Keyhole diffusion tensor imaging (keyhole DTI) was previously proposed in cardiac imaging to reconstruct DTI maps from the reduced phase-encoding images. To evaluate the feasibility of keyhole DTI in brain imaging, keyhole and zero-padding DTI algorithms were employed on in vivo mouse brain. The reduced phase-encoding portion, also termed as the sharing rate, was varied from 50% to 90% of the full k-space. Our data showed that zero-padding DTI resulted in decreased fractional anisotropy (FA) and decreased mean apparent diffusion coefficient (mean ADC) in white matter (WM) regions. Keyhole DTI showed a better edge preservation on mean ADC maps but not on FA maps as compared to the zero-padding DTI. When increasing the sharing rate in keyhole approach, an underestimation of FA and an over- or underestimation of mean ADC were measured in WM depending on the selected reference image. The inconsistency of keyhole DTI may add a challenge for the wide use of this modality. However, with a carefully selected directive diffusion-weighted image to serve as the reference image in the keyhole approach, this study demonstrated that one may obtain DTI indices of reduced-encoding images with high consistency to those derived with full k-space DTI.
|Number of pages||7|
|Journal||Magnetic Resonance Imaging|

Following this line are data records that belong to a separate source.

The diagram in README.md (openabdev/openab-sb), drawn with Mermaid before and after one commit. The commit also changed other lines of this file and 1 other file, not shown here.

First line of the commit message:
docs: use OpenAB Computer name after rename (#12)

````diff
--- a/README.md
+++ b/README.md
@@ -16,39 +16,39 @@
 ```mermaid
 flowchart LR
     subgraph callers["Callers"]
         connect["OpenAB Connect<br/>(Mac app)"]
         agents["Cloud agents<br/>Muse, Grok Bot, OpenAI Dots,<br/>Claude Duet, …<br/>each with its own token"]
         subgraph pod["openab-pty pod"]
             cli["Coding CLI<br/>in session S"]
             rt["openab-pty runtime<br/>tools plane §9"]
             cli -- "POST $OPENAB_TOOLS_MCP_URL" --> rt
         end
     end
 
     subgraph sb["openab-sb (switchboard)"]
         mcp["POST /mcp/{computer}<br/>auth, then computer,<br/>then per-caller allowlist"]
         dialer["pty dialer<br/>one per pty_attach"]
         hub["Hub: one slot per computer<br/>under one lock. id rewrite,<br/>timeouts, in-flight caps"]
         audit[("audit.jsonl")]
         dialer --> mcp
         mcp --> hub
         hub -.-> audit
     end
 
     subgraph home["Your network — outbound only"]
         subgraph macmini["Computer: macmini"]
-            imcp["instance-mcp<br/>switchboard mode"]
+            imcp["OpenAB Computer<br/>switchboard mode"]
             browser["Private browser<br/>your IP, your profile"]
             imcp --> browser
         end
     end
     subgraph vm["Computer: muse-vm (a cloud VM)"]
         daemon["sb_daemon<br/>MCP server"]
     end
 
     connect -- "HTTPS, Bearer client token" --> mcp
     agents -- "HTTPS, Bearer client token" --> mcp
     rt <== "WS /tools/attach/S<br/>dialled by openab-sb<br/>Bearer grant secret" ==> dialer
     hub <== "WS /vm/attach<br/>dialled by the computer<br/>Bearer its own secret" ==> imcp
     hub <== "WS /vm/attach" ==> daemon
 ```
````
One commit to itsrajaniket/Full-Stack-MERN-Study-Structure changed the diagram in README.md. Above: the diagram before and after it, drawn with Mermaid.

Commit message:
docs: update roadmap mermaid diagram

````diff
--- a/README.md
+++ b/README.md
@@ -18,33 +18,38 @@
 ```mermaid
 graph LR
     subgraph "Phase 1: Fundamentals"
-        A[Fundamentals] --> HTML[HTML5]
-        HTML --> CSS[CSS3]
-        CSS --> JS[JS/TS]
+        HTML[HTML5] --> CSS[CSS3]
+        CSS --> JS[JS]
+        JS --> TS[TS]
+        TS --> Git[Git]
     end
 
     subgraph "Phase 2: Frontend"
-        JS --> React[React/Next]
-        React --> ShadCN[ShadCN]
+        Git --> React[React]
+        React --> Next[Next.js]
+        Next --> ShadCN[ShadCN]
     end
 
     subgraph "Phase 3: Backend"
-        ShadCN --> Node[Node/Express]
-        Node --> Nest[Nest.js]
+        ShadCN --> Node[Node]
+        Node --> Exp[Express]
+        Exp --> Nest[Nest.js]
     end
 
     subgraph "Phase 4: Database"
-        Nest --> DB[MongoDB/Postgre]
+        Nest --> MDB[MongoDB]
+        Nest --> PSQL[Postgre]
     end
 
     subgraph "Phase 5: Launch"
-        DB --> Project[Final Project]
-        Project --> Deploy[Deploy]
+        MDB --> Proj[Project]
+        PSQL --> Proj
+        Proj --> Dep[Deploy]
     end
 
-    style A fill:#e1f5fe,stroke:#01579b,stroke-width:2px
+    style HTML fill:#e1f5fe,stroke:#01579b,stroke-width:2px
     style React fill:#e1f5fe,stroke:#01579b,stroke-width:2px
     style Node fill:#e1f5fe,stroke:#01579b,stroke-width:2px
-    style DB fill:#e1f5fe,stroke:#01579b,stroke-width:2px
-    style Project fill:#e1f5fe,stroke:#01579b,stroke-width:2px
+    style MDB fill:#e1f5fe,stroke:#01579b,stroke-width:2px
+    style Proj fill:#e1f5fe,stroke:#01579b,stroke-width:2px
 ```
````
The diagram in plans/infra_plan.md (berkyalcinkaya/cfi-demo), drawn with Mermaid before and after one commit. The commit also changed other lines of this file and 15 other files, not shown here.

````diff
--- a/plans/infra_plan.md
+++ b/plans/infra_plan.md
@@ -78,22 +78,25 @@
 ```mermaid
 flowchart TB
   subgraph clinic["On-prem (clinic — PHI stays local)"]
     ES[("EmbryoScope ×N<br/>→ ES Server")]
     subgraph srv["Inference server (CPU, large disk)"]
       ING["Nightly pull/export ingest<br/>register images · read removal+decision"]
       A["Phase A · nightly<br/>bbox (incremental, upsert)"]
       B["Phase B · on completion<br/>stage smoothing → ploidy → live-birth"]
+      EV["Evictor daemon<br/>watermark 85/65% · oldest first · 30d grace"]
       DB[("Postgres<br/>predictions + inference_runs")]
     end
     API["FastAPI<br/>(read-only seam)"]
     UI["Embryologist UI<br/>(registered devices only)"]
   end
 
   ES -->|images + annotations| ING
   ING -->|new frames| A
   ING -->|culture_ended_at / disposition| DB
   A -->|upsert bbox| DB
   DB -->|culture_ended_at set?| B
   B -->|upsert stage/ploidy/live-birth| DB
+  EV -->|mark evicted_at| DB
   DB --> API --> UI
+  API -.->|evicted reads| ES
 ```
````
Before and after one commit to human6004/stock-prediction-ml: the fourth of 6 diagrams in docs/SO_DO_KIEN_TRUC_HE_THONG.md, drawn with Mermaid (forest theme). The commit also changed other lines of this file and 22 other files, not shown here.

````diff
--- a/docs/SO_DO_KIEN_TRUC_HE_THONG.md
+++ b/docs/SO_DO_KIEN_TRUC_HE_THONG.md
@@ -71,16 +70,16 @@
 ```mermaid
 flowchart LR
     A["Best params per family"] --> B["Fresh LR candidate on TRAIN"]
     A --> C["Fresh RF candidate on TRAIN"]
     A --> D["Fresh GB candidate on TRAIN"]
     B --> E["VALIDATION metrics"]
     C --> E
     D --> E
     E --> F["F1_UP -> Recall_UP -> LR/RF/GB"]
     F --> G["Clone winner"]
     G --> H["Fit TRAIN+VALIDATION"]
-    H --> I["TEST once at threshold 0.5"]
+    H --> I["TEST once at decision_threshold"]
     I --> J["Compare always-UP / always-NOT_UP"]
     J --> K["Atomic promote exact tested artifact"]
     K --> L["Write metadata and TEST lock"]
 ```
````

|State||Published - Dec 2010|
- Diffusion tensor imaging
- Magnetic resonance keyhole imaging
- Reduced encoding